Web page edit records
________________________________________
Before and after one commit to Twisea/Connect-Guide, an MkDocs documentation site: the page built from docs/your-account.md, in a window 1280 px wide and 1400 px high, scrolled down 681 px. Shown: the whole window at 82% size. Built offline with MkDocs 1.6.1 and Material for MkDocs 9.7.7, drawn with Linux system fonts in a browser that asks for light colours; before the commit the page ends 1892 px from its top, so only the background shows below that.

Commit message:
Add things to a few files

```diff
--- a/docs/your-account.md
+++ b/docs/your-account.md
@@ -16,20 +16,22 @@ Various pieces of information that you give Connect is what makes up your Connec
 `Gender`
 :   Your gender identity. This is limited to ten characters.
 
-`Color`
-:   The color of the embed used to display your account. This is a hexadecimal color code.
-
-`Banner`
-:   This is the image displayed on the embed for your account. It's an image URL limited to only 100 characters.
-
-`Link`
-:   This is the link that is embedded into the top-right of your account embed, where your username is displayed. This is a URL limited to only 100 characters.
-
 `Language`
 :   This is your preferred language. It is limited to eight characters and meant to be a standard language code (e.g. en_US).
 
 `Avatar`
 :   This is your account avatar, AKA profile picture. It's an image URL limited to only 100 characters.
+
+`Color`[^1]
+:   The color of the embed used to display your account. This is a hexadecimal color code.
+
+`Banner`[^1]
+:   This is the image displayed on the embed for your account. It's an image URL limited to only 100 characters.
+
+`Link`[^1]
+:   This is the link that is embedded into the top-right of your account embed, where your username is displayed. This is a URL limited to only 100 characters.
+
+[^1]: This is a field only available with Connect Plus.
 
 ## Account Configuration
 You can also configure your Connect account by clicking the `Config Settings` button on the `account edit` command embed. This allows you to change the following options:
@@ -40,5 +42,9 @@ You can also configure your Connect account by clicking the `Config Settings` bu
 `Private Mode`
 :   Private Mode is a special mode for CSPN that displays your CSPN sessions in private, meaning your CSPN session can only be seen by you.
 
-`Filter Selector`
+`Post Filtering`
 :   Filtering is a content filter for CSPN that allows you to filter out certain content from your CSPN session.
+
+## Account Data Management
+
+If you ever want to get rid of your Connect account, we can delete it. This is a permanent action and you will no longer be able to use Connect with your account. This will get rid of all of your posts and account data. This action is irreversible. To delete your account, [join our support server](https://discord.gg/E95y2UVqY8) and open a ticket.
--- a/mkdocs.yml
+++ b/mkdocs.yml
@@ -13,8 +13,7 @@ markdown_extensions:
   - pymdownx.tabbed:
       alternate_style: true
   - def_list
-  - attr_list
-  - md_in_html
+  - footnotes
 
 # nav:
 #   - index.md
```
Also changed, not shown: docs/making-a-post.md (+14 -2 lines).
________________________________________
WHAT THIS TASK INVOLVES
For this exercise, output the records in full, exactly.

REPLY TO THE EXERCISE
Before and after one commit to Twisea/Connect-Guide, an MkDocs documentation site: the page built from docs/your-account.md, in a window 1280 px wide and 1400 px high, scrolled down 681 px. Shown: the whole window at 82% size. Built offline with MkDocs 1.6.1 and Material for MkDocs 9.7.7, drawn with Linux system fonts in a browser that asks for light colours; before the commit the page ends 1892 px from its top, so only the background shows below that.

Commit message:
Add things to a few files

```diff
--- a/docs/your-account.md
+++ b/docs/your-account.md
@@ -16,20 +16,22 @@ Various pieces of information that you give Connect is what makes up your Connec
 `Gender`
 :   Your gender identity. This is limited to ten characters.
 
-`Color`
-:   The color of the embed used to display your account. This is a hexadecimal color code.
-
-`Banner`
-:   This is the image displayed on the embed for your account. It's an image URL limited to only 100 characters.
-
-`Link`
-:   This is the link that is embedded into the top-right of your account embed, where your username is displayed. This is a URL limited to only 100 characters.
-
 `Language`
 :   This is your preferred language. It is limited to eight characters and meant to be a standard language code (e.g. en_US).
 
 `Avatar`
 :   This is your account avatar, AKA profile picture. It's an image URL limited to only 100 characters.
+
+`Color`[^1]
+:   The color of the embed used to display your account. This is a hexadecimal color code.
+
+`Banner`[^1]
+:   This is the image displayed on the embed for your account. It's an image URL limited to only 100 characters.
+
+`Link`[^1]
+:   This is the link that is embedded into the top-right of your account embed, where your username is displayed. This is a URL limited to only 100 characters.
+
+[^1]: This is a field only available with Connect Plus.
 
 ## Account Configuration
 You can also configure your Connect account by clicking the `Config Settings` button on the `account edit` command embed. This allows you to change the following options:
@@ -40,5 +42,9 @@ You can also configure your Connect account by clicking the `Config Settings` bu
 `Private Mode`
 :   Private Mode is a special mode for CSPN that displays your CSPN sessions in private, meaning your CSPN session can only be seen by you.
 
-`Filter Selector`
+`Post Filtering`
 :   Filtering is a content filter for CSPN that allows you to filter out certain content from your CSPN session.
+
+## Account Data Management
+
+If you ever want to get rid of your Connect account, we can delete it. This is a permanent action and you will no longer be able to use Connect with your account. This will get rid of all of your posts and account data. This action is irreversible. To delete your account, [join our support server](https://discord.gg/E95y2UVqY8) and open a ticket.
--- a/mkdocs.yml
+++ b/mkdocs.yml
@@ -13,8 +13,7 @@ markdown_extensions:
   - pymdownx.tabbed:
       alternate_style: true
   - def_list
-  - attr_list
-  - md_in_html
+  - footnotes
 
 # nav:
 #   - index.md
```
Also changed, not shown: docs/making-a-post.md (+14 -2 lines).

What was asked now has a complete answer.